Switch hitter/ Throws right.
5th round, 2021 draft - signed for $400,000, (bought him out a commitment to Indiana)
Current Assignment - Fredericksburg (2.8 years younger than league average)

FG page -
They have him as a 40 prospect, with future value of 55 game power, 60 raw power, 50 speed and field, 40 hit tool.  They have him 19th in the Nats system.

To my knowledge, no connection to Spartanburg's most beloved product, the Marshall Tucker Band.

Perfect game profile:
Treylen "TJ" White is a 2021 OF/1B with a 6-2 210 lb. frame from Moore, SC who attends Dorman. Explosive looking frame with a strong base and wide shoulders. A primary outfielder, works the feet quickly through his approach. Has some explosive actions that should develop with maturity. The arm strength will play with a simplified crow hop as well. A switch hitter, showed huge left handed power with easy loft and a strong and accurate barrel. Right-handed is more flat and line drive oriented. Both sides are started by a balanced base and little movement to create good torque. Outstanding student.
  They rated him a 9.5 on a 10 point scale.

BA had a nice piece on him this year.  To give you a different perspective:
White was originally a righthanded batter until, at age 6, he wanted to emulate then-Braves outfielder Jason Heyward and try batting lefthanded, too. He stuck with switch-hitting for about four years and then went back to it as a teenager. Eventually, he developed into a power threat from both sides.
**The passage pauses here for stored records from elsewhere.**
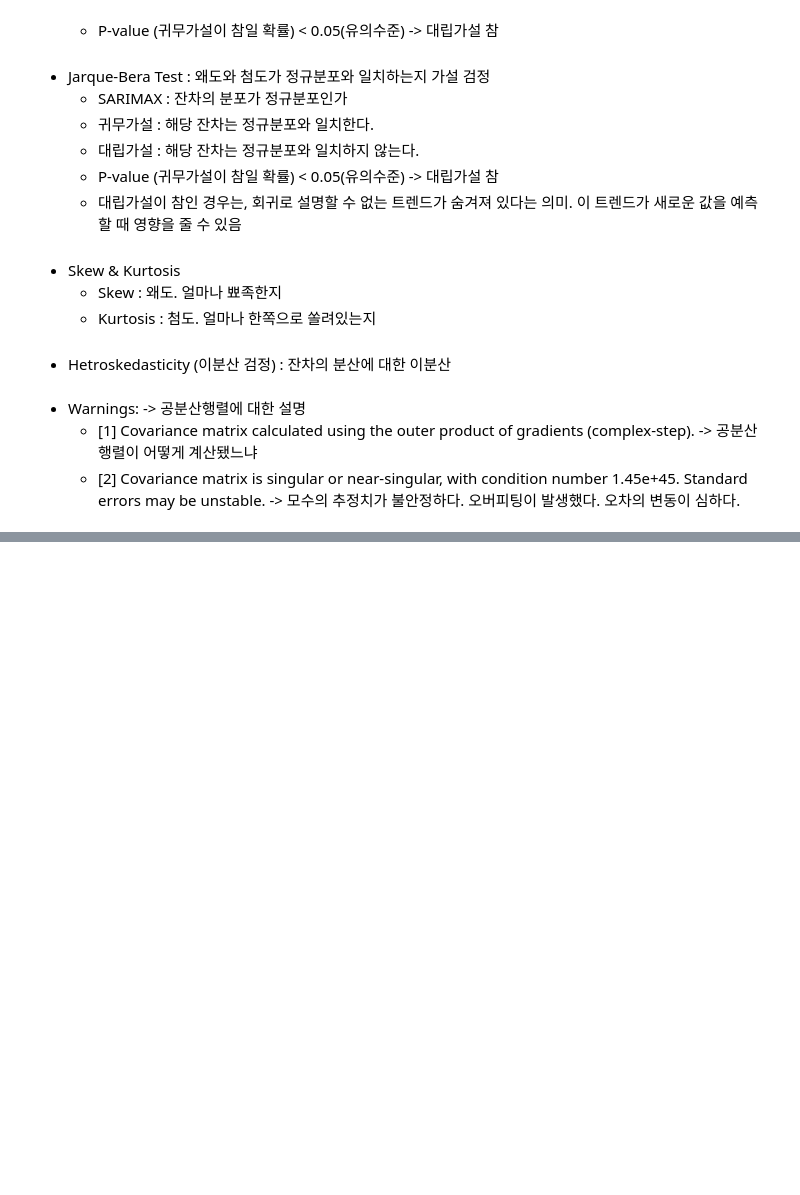
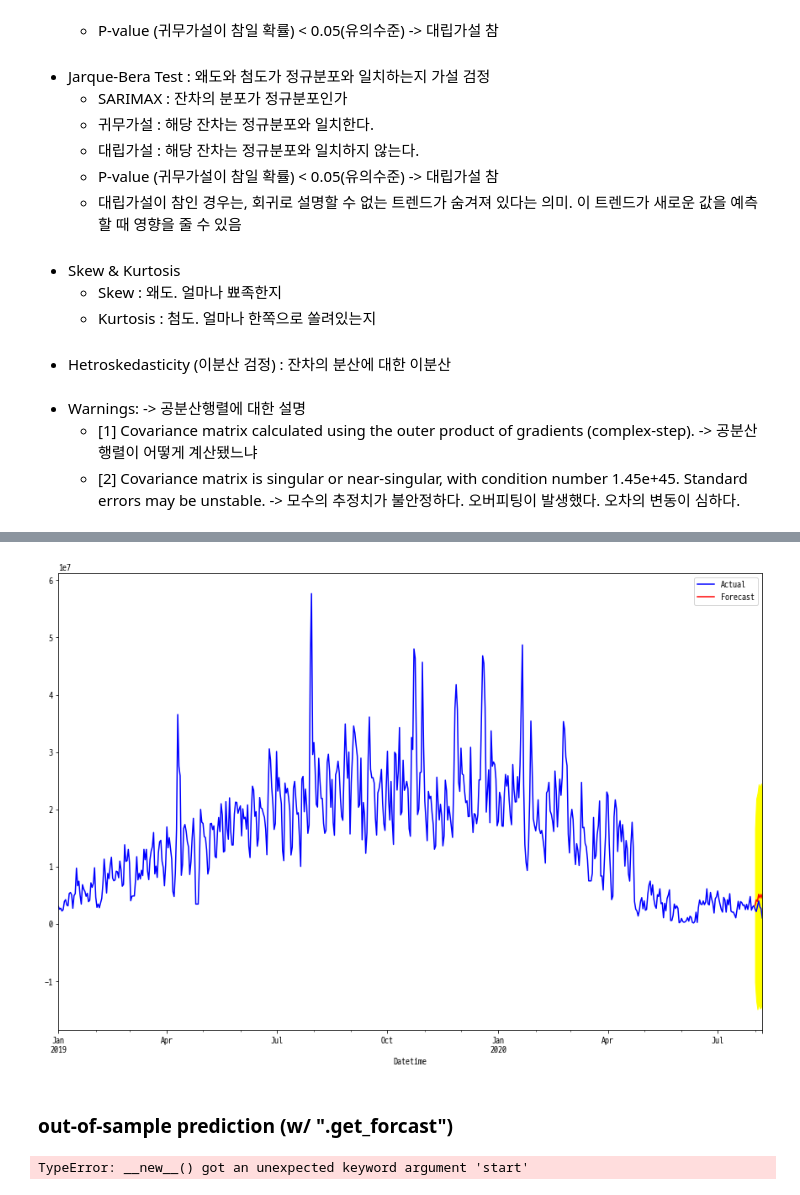
Before and after one commit to YouranWoo/ADP_study, a Jupyter notebook: Time_series_analysis/ARIMA_market_0523.ipynb, the cells around one changed output, grey strips where cells are left out. Cells and saved outputs as stored; diff of their text form; code cells hidden in the pictures; blank space fills up the shorter version.

Commit message:
add Prediction

```diff
--- a/Time_series_analysis/ARIMA_market_0523.ipynb
+++ b/Time_series_analysis/ARIMA_market_0523.ipynb
@@ -499,0 +365,12 @@ Warnings:
+# %%
+# prediction : 마지막 7일 예측
+# dynamic 파라미터는 in-sample 예측(학습한 데이터에 대한 예측)을 수행할 때, 예측값 대신 실제 값을 이용하겠다는 것을 의미
+
+pred = results.get_prediction(start=pd.to_datetime('2020-08-01'),
+end=pd.to_datetime('2020-08-07'),
+dynamic=True)
+# %%
+# 예측 결과 신뢰구간
+
+pred_ci = pred.conf_int()
+print(pred_ci)
@@ -499,0 +387,21 @@ Warnings:
+# %%
+# 실제값과 예측값의 차이 시각화
+
+y1.plot(figsize=(15,10), legend=True, label='Actual', color='blue')
+ax = pred.predicted_mean.plot(figsize=(15,10), legend=True, label='Forecast', color='red')
+ax.fill_between(pred_ci.index,pred_ci.iloc[:,0],pred_ci.iloc[:,1],color='yellow')
+
+plt.show()
+# %% [output]
+[figure, added]
+# %% [markdown]
+### out-of-sample prediction (w/ ".get_forcast")
+# %%
+# prediction : 이후 7일 예측
+# dynamic 파라미터는 out-of-sample에서는 의미 없음
+
+pred = results.get_prediction(start=pd.to_datetime('2020-08-08'),
+end=pd.to_datetime('2020-08-14'),
+dynamic=True)
+# %% [output]
+TypeError: __new__() got an unexpected keyword argument 'start'
```
Also changed, not shown: parts of 13 cells of this notebook.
In his Rookie-level stint last summer, White hit .283/.356/.547. He showed 65-grade power, good baserunning skills and an average arm. He fit in nicely in a lineup that included fellow prep picks Brady House and Daylen Lile.

Between his work in the FCL, instructional league, minor league minicamp and minor league spring training, White has made progress in the field as well. He played both corner outfield spots this spring.

“He’s showing better outfield play and really improving all around,” Watson said.

First base could be another option for White in the future, but for now he’s a corner outfielder with a middle-of-the-order bat.

Had a nice debut at the Florida complex league last year - 59 PAs, .283/.356/.547, 4 HR.  Tried him a bit it right but played mostly LF, where he's playing now in Fredericksburg. 

The twitter link has a nice picture of him next to Brady House in uniform, backs to the camera - "White" "House."

There was a nice piece in the WaPo profiling him and talking about Darryl Lile and House as well.
Of their first 10 selections, seven were position players, four were outfielders and three of the top five were teenagers, plucked straight out of high school to join the start of a rebuild.

And within each of those groups was T.J. White, the switch-hitting corner outfielder from South Carolina. A fifth-round pick and recent Dorman High School grad, White had just turned 18 when he reported to West Palm Beach, Fla., in August. For the Nationals, it was settling to watch him and Brady House (shortstop, first round) produce right away in the Florida Complex League, with White posting a batting average/on-base percentage/slugging percentage slash line of .283/.356/.547 in 59 plate appearances. House, not to be outdone, slashed .322./394/.576, tying White with four homers in his 66 plate appearances.

Daylen Lile, an outfielder and their second-round choice, also flashed his potential and patience at the plate. The hope is that, in time, House, Lile and White either take off or fill the cracks of a system trying to claw toward average before setting its sights on good. Reflecting on the rush of professional experience, White pointed to House and Lile as a support system, his best friends and the healthy competition that pushes him, all in one.
“One thing that always stood out with T.J. is that he and his family wanted the honest truth of what he needed to fix to get better,” [high school coach] Jolly said. “We told him to gain some speed and work on his footwork in the outfield, and what happened? He checked both boxes. Because them asking us for tips and feedback was genuine. They really wanted to hear it because he had big goals.”